c) Patient monitoring: Before patients are enrolled in either a clinical trial or for a post-approval study, it is possible to monitor their adherence, persistence and medical indicators, ensuring a best fit for a trial or study.
d) Safety data: High quality data generation will lead to additional and more cost-effective Phase IV/post-approval insights, particularly in the field of subjective diseases, or, where tests (blood pressure, body temperature, glucose level) can be collected by the patient at home
In the disclosure statement for the PROSPER guidelines, the consortium members who are employees of Pope Woodhead and PatientsLikeMe declare conflicts of interest related to their employment, the holding of stock grants received, and having provided consultancy to multiple global pharmaceutical companies.
The PROSPER guidelines quite clearly promote the commercial interests of Pope Woodhead and PLM with the gathering of patient data such as that collected by PLM being embedded in the guidelines.
The PROSPER guidelines are a paid-for pitch by two commercial companies to have the data they collect from patients included in the regulatory framework for drug approvals and so increase its utility to pharmaceutical companies and profitability.
That would be fine, if the WHO hadn’t dressed them up as something completely different – objective, evidence-based, patient-centric guidelines.
Throughout the report, patients are mere providers of data, not partners in developing guidelines to ensure that data informs patient safety. Their involvement is nowhere near representing an active voice for patients in decision making around the appropriate use of their adverse event data.
It is nothing short of betrayal for the global agency responsible for protecting and promoting the health of the citizens of the world to participate and promote guidelines that state
Patient-centeredness and patient safety are emerging as core elements of any responsive health system. As patients become more activated in their health and healthcare, they support the maxim of ‘‘Nothing about me, without me’’ and expect others involved in their care to engage in shared decision making, so that what matters to the patient is always included3

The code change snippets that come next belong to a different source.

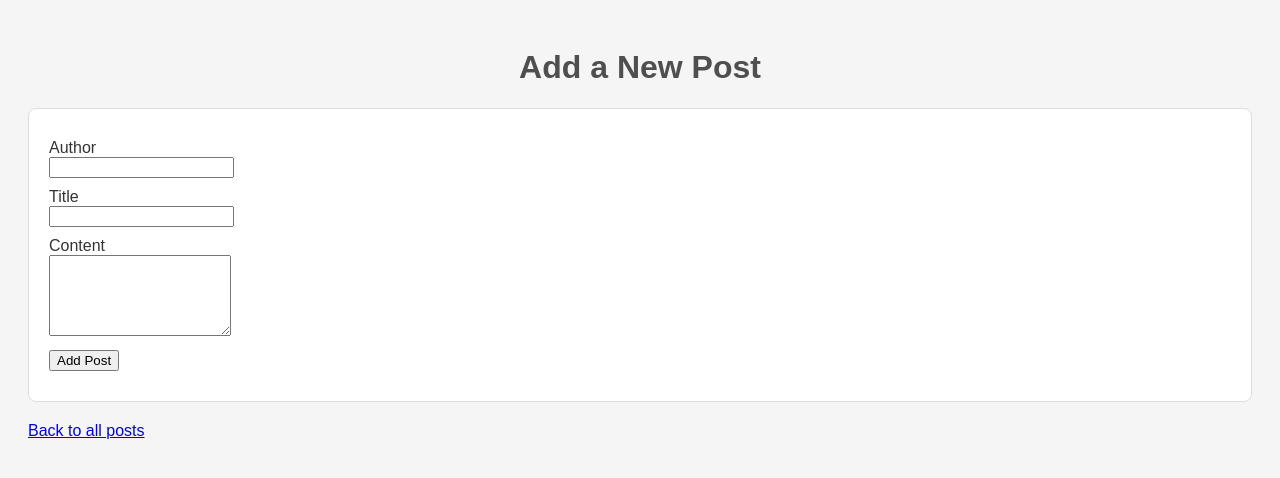
After one commit to heynicorivera/Masterblog, a Flask app: page /add in a window 1280 px wide. The commit adds this page. Shown: the top 478 px of the page. Run offline with Flask 3, Linux system fonts and the light colour scheme.

Commit message:
Added the add route with form and POST handling

```diff
--- a/app.py
+++ b/app.py
@@ -1,6 +1,6 @@
 import json
 
-from flask import Flask, render_template
+from flask import Flask, redirect, render_template, request, url_for
 
 app = Flask(__name__)
 
@@ -13,11 +13,43 @@ def load_posts():
         return json.load(fileobj)
 
 
+def save_posts(posts):
+    """Write the given list of blog posts to the JSON storage file."""
+    with open(STORAGE_FILE, "w") as fileobj:
+        json.dump(posts, fileobj, indent=4)
+
+
+def generate_id(posts):
+    """Return a new unique id: one higher than the highest existing id."""
+    highest_id = 0
+    for post in posts:
+        if post["id"] > highest_id:
+            highest_id = post["id"]
+    return highest_id + 1
+
+
 @app.route('/')
 def index():
     blog_posts = load_posts()
     return render_template('index.html', posts=blog_posts)
 
 
+@app.route('/add', methods=['GET', 'POST'])
+def add():
+    if request.method == 'POST':
+        blog_posts = load_posts()
+        new_post = {
+            "id": generate_id(blog_posts),
+            "author": request.form.get("author"),
+            "title": request.form.get("title"),
+            "content": request.form.get("content"),
+        }
+        blog_posts.append(new_post)
+        save_posts(blog_posts)
+        return redirect(url_for('index'))
+
+    return render_template('add.html')
+
+
 if __name__ == '__main__':
     app.run(host="0.0.0.0", port=5000, debug=True)
--- /dev/null
+++ b/templates/add.html
@@ -0,0 +1,32 @@
+<!DOCTYPE html>
+<html lang="en">
+<head>
+    <meta charset="UTF-8">
+    <meta name="viewport" content="width=device-width, initial-scale=1.0">
+    <title>Add Post - My Flask Blog</title>
+    <link rel="stylesheet" href="{{ url_for('static', filename='style.css') }}">
+</head>
+<body>
+    <h1>Add a New Post</h1>
+    <div class="post">
+        <form action="/add" method="POST">
+            <p>
+                <label for="author">Author</label><br>
+                <input type="text" id="author" name="author" required>
+            </p>
+            <p>
+                <label for="title">Title</label><br>
+                <input type="text" id="title" name="title" required>
+            </p>
+            <p>
+                <label for="content">Content</label><br>
+                <textarea id="content" name="content" rows="5" required></textarea>
+            </p>
+            <p>
+                <button type="submit">Add Post</button>
+            </p>
+        </form>
+    </div>
+    <p><a href="/">Back to all posts</a></p>
+</body>
+</html>
--- a/templates/index.html
+++ b/templates/index.html
@@ -8,6 +8,7 @@
 </head>
 <body>
     <h1>Welcome to My Flask Blog!</h1>
+    <p><a href="/add">Add a new post</a></p>
     {% for post in posts %}
     <div class="post">
         <h2>{{ post.title }}</h2>
```
Also changed, not shown: posts.json (+18 -2 lines).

and yet to exclude any independent patient voice in the development of guidelines on patient reporting of outcomes.
Rather than ‘quietly protecting the health of every person on this planet, every day’ it seems clear that WHO is quietly protecting the interests of pharmaceutical companies and their advisors on planet ‘profit from patients’, every day.
 Bringing patients’ voices into mainstream drug safety monitoring. Uppsala Monitoring Center News. October 25, 2013
 Banerjee, A., Okun, S., Edwards, I.R., Wicks, P., et al; Patient-Reported Outcome Measures in Safety Event Reporting: PROSPER Consortium Guidance. Drug Safety. October, 2013
 NATASHA SINGER When Patients Meet Online, Are There Side Effects? New York Times Published: May 29, 2010